• Instructions to follow
Among the records that follow, find each line holding the word "Before" and copy it.

*** Supplied material

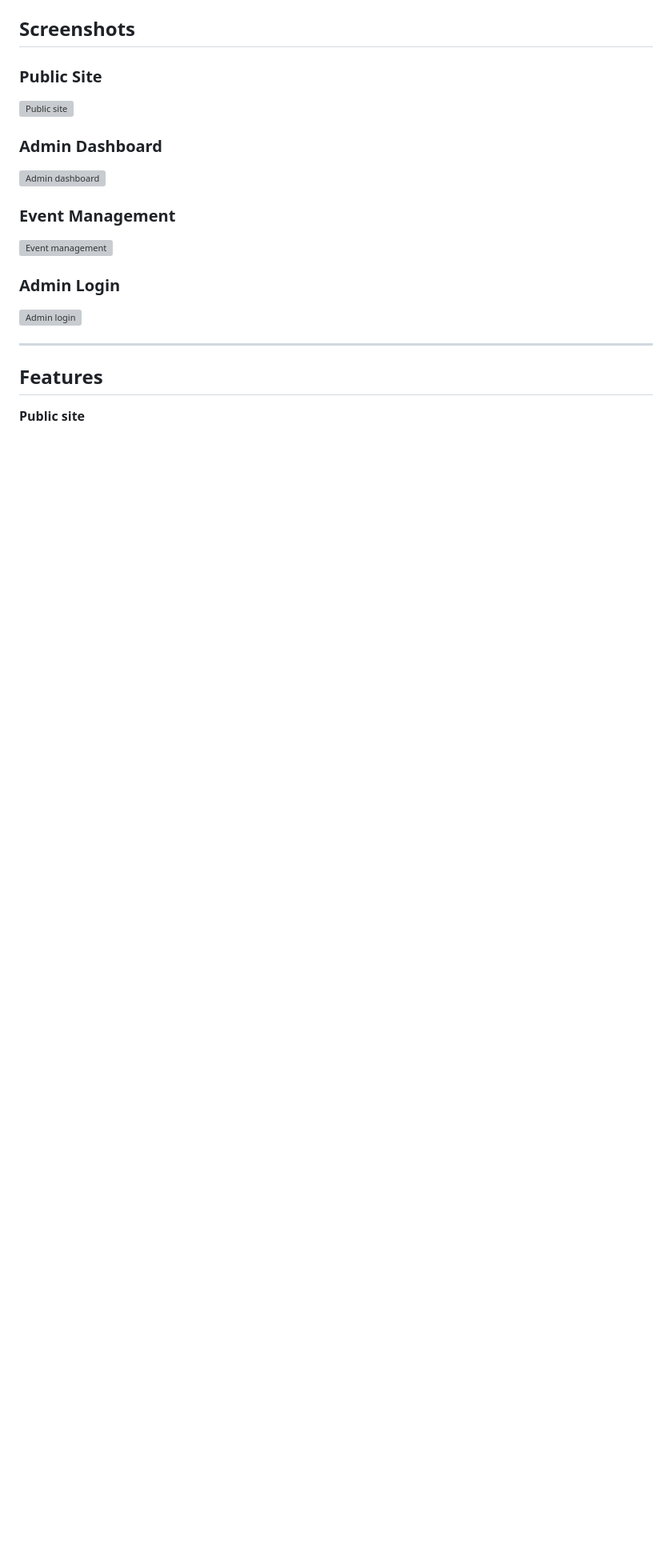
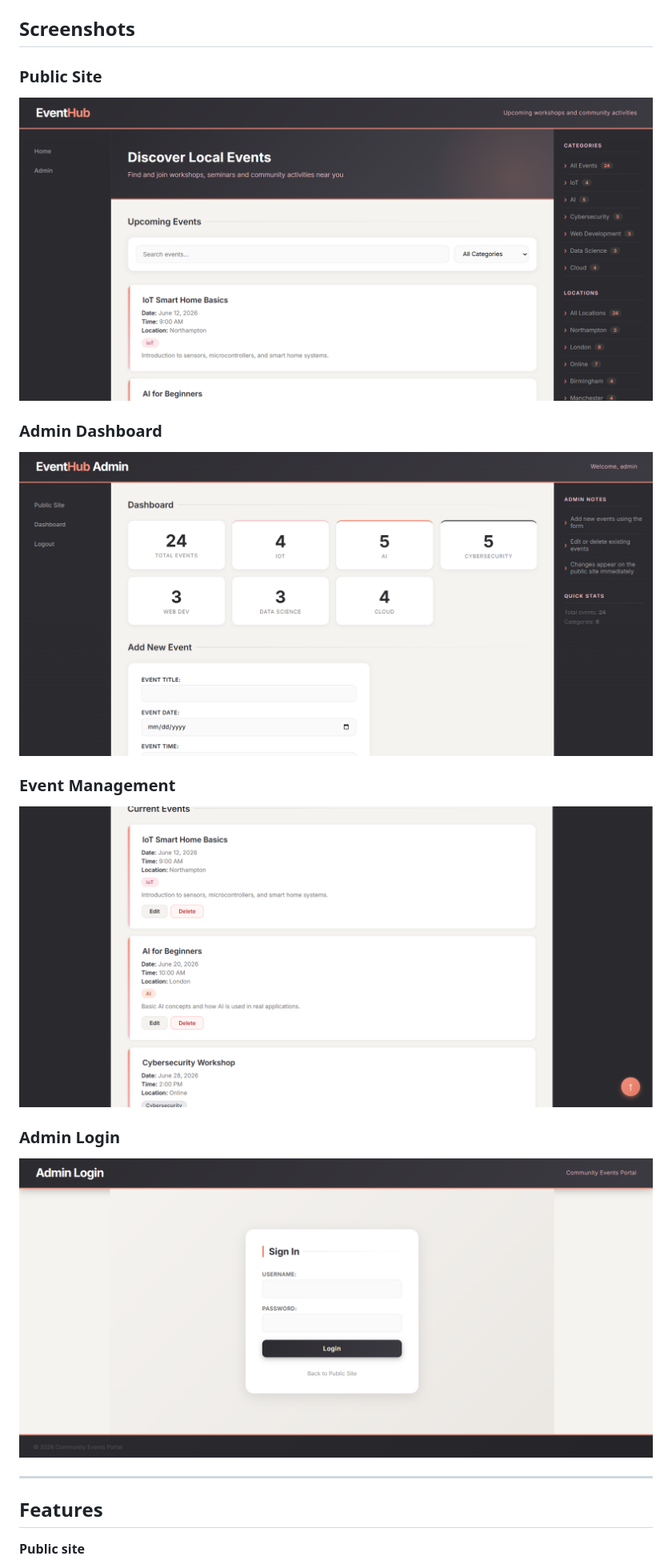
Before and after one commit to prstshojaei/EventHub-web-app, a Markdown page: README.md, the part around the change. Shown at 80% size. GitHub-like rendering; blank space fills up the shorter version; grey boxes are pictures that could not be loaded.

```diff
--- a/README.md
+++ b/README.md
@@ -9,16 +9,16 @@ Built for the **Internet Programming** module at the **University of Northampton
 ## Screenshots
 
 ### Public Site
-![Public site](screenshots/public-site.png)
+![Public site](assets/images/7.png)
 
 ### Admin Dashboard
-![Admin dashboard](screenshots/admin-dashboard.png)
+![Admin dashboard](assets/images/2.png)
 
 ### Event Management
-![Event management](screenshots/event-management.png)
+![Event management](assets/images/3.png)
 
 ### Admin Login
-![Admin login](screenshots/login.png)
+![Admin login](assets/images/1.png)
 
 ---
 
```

******
*** Supplied material

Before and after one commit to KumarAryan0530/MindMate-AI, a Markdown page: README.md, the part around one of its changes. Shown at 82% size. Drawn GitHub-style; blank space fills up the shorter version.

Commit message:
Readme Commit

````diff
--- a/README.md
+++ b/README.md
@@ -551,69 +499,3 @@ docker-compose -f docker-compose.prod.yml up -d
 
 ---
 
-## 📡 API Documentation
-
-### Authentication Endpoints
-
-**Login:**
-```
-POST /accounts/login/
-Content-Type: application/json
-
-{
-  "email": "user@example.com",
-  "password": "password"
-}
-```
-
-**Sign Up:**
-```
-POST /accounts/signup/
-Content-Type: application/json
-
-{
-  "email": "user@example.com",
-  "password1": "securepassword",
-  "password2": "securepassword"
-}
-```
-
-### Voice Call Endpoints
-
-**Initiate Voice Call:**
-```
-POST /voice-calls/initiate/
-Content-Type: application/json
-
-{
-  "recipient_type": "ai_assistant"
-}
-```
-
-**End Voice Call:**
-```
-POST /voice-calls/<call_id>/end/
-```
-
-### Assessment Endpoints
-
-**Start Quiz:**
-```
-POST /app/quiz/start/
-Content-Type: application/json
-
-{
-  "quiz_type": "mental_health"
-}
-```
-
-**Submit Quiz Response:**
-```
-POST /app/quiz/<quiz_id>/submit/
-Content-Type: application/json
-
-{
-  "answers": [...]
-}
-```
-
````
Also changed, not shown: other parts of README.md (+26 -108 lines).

******

• Written answer
Before and after one commit to prstshojaei/EventHub-web-app, a Markdown page: README.md, the part around the change. Shown at 80% size. GitHub-like rendering; blank space fills up the shorter version; grey boxes are pictures that could not be loaded.
Before and after one commit to KumarAryan0530/MindMate-AI, a Markdown page: README.md, the part around one of its changes. Shown at 82% size. Drawn GitHub-style; blank space fills up the shorter version.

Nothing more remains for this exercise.